Money and divorce
This post contains sponsored content. For more information read my disclosure statement.
When you build a life with someone, maybe get married, buy a house, get a pet (or two), have kids, the prospect of tearing it all down and splitting it up seems unfathomable. But sadly, relationships do fail, and more recently thanks to the coronavirus pandemic, they’ve been failing a lot.
A study on the impacts of Covid-19 by Relationships Australia in May 2020 found that 42% of people had experienced a negative change in their relationship with their partner due to the effects of the coronavirus lockdown. Working from home, looking after kids and home schooling have seen 55% of people feeling challenged by their living arrangements.
“Walking away from a relationship is stressful, and there’s a lot to manage,” says Natalie Berrell from Divorce Financial Advice.
“Outside of buying a house, separating or getting divorced can be the next most expensive thing you’ll go through in your life. While it’s a highly emotional and traumatic period in a person’s life, it’s really important to try and focus on the financial implications because they can have long-term effects.”
According to Moneysmart, there are four first steps you need to consider when you separate, and all of them involve your finances:
who will stay in the house and where the other person will live
if you need to change the way you're paying bills, debts, rent or mortgage
what to do with any joint bank accounts
if you have children, where they'll live and how they'll be financially supported
“We started Divorce Financial Advice to help make the money side of the process easier by building a financial model to see how your post-divorce financial situation might look.

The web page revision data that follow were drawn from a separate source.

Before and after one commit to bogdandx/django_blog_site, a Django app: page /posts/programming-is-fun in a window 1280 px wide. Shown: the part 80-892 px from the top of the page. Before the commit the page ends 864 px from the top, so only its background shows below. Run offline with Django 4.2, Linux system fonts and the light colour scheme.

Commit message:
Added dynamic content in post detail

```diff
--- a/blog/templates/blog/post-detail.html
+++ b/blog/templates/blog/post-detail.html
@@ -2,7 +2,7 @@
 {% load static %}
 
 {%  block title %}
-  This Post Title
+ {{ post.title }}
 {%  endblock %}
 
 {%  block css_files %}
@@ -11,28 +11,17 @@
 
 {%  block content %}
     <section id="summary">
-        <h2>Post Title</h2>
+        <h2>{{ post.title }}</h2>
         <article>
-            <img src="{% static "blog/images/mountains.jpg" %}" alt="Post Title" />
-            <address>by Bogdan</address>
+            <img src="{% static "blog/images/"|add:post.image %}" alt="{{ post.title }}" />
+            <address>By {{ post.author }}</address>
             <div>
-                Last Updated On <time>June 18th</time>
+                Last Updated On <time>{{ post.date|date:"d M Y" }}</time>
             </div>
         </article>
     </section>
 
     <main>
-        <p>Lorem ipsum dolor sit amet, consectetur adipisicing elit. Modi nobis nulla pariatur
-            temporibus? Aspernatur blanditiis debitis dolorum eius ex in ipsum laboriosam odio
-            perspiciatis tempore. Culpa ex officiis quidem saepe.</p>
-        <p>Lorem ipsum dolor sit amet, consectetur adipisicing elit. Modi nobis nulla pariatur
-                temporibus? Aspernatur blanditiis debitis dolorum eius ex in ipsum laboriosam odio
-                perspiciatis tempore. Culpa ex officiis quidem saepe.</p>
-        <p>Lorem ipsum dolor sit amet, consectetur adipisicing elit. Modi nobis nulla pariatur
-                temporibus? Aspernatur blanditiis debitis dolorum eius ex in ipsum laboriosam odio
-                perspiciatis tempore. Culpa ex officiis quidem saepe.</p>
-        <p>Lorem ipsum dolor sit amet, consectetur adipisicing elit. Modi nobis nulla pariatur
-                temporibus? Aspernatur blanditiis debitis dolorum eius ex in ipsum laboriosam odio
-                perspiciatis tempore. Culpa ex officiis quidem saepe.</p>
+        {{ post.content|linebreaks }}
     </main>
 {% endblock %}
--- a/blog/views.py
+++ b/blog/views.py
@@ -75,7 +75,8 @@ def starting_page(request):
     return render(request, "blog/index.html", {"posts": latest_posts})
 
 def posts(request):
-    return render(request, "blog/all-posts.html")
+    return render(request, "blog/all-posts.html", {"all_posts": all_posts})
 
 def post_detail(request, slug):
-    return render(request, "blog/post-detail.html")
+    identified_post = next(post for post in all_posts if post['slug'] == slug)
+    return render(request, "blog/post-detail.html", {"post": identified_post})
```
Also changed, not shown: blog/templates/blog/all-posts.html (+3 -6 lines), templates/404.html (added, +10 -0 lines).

We can then work with you and your lawyer to put together an appropriate settlement structure,” says Natalie.
Women and divorce
When it comes to splitting up, women who have taken on the bulk of caring responsibilities and time out of the workforce can often experience damaging financial ramifications. There have been multiple studies that show divorce has a significant negative effect on women’s income, while men’s income often increases after divorce.
One study by the Australian Institute of Family Studies found four years after divorce, women experienced a three percent increase in income from pre-divorce levels. For divorced men, income increased by 12.5%.
“For women with children, the financial outcomes of divorce can be worse,” says Natalie. “The long-term impacts of separation contribute to the precarious situation many women face in later life, especially when it comes to superannuation.”
Don’t forget about superannuation
The superannuation gap between men and women begins to widen when many women are in their 30s – a woman’s peak childbearing and childrearing years. By the age of 40, men have twice the amount of superannuation as women.
Australian women currently retire with at least 37% less superannuation than Australian men. Further to this, Australian women over the age of 55 are now the fastest-growing homeless group in Australia.
“When it comes to ending a relationship and sorting out finances, superannuation can be an afterthought. It shouldn’t be,” says Natalie. “Alongside your house or other investments like shares, super is something we can help figure out alongside your lawyer when it comes to negotiating a settlement.”
Sorting out your financial situation while separating or divorcing, while not fun, can be a lot less stressful with the help of experts. If you find yourself separating and needing help, get in touch with Divorce Financial Advice for a free consultation.